§ **How to complete this task**
If a line in the entries includes "Membuat", show that line.

§ **Material for this task**
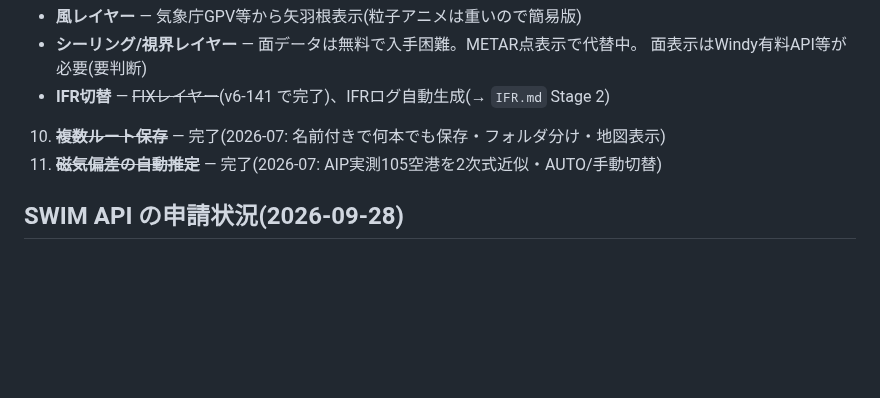
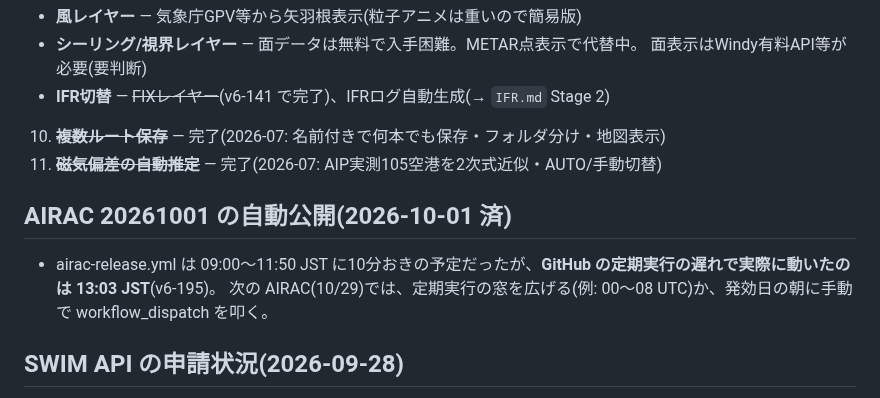
Before and after one commit to yasuokun-pro/heli-nav-pwa, a Markdown page: BACKLOG.md, the part around the change. Drawn GitHub-style; blank space fills up the shorter version.

Commit message:
BACKLOG: 10/1 AIRAC 公開は13:03 JST(定期実行の遅れ)
Co-Authored-By: Claude Opus 5.5 <noreply@anthropic.com>

```diff
--- a/BACKLOG.md
+++ b/BACKLOG.md
@@ -315,6 +315,10 @@ CLAUDE.mdから分離した「進行中・未着手タスク」。着手する
 10. ~~**複数ルート保存**~~ — 完了(2026-07: 名前付きで何本でも保存・フォルダ分け・地図表示)
 11. ~~**磁気偏差の自動推定**~~ — 完了(2026-07: AIP実測105空港を2次式近似・AUTO/手動切替)
 
+## AIRAC 20261001 の自動公開(2026-10-01 済)
+- airac-release.yml は 09:00〜11:50 JST に10分おきの予定だったが、**GitHub の定期実行の遅れで実際に動いたのは 13:03 JST**(v6-195)。
+  次の AIRAC(10/29)では、定期実行の窓を広げる(例: 00〜08 UTC)か、発効日の朝に手動で workflow_dispatch を叩く。
+
 ## SWIM API の申請状況(2026-09-28)
 - **AIPデータ配信サービス(AMQP)は「組織」向け**。サービス説明書の確認事項①「…必要と認める者(**組織**)」が根拠。
   2026-09-28 航空情報センター 原口氏から「飛行クラブ等に所属していないか」と照会 → 個人である旨・対象外なら取り下げる旨を返信(下書き→ユーザー送信)。
```
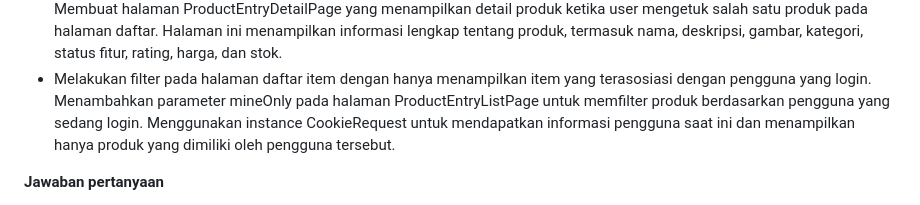
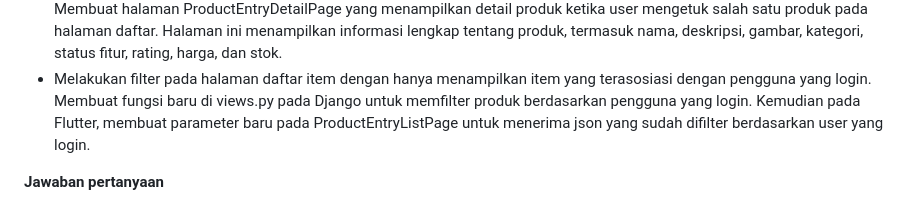
Before and after one commit to moondiverc/kickoff-shop-mobile, a Markdown page: README.md, the part around the change. GitHub-like rendering.

Commit message:
feat: Update README.md

```diff
--- a/README.md
+++ b/README.md
@@ -89,7 +89,7 @@ samples, guidance on mobile development, and a full API reference.
 - Membuat halaman detail untuk setiap item yang terdapat pada halaman daftar Item.
   Membuat halaman ProductEntryDetailPage yang menampilkan detail produk ketika user mengetuk salah satu produk pada halaman daftar. Halaman ini menampilkan informasi lengkap tentang produk, termasuk nama, deskripsi, gambar, kategori, status fitur, rating, harga, dan stok.
 - Melakukan filter pada halaman daftar item dengan hanya menampilkan item yang terasosiasi dengan pengguna yang login.
-  Menambahkan parameter mineOnly pada halaman ProductEntryListPage untuk memfilter produk berdasarkan pengguna yang sedang login. Menggunakan instance CookieRequest untuk mendapatkan informasi pengguna saat ini dan menampilkan hanya produk yang dimiliki oleh pengguna tersebut.
+  Membuat fungsi baru di views.py pada Django untuk memfilter produk berdasarkan pengguna yang login. Kemudian pada Flutter, membuat parameter baru pada ProductEntryListPage untuk menerima json yang sudah difilter berdasarkan user yang login.
 
 **Jawaban pertanyaan**
 
```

§ **Result**
 - Membuat halaman detail untuk setiap item yang terdapat pada halaman daftar Item.
   Membuat halaman ProductEntryDetailPage yang menampilkan detail produk ketika user mengetuk salah satu produk pada halaman daftar. Halaman ini menampilkan informasi lengkap tentang produk, termasuk nama, deskripsi, gambar, kategori, status fitur, rating, harga, dan stok.
+  Membuat fungsi baru di views.py pada Django untuk memfilter produk berdasarkan pengguna yang login. Kemudian pada Flutter, membuat parameter baru pada ProductEntryListPage untuk menerima json yang sudah difilter berdasarkan user yang login.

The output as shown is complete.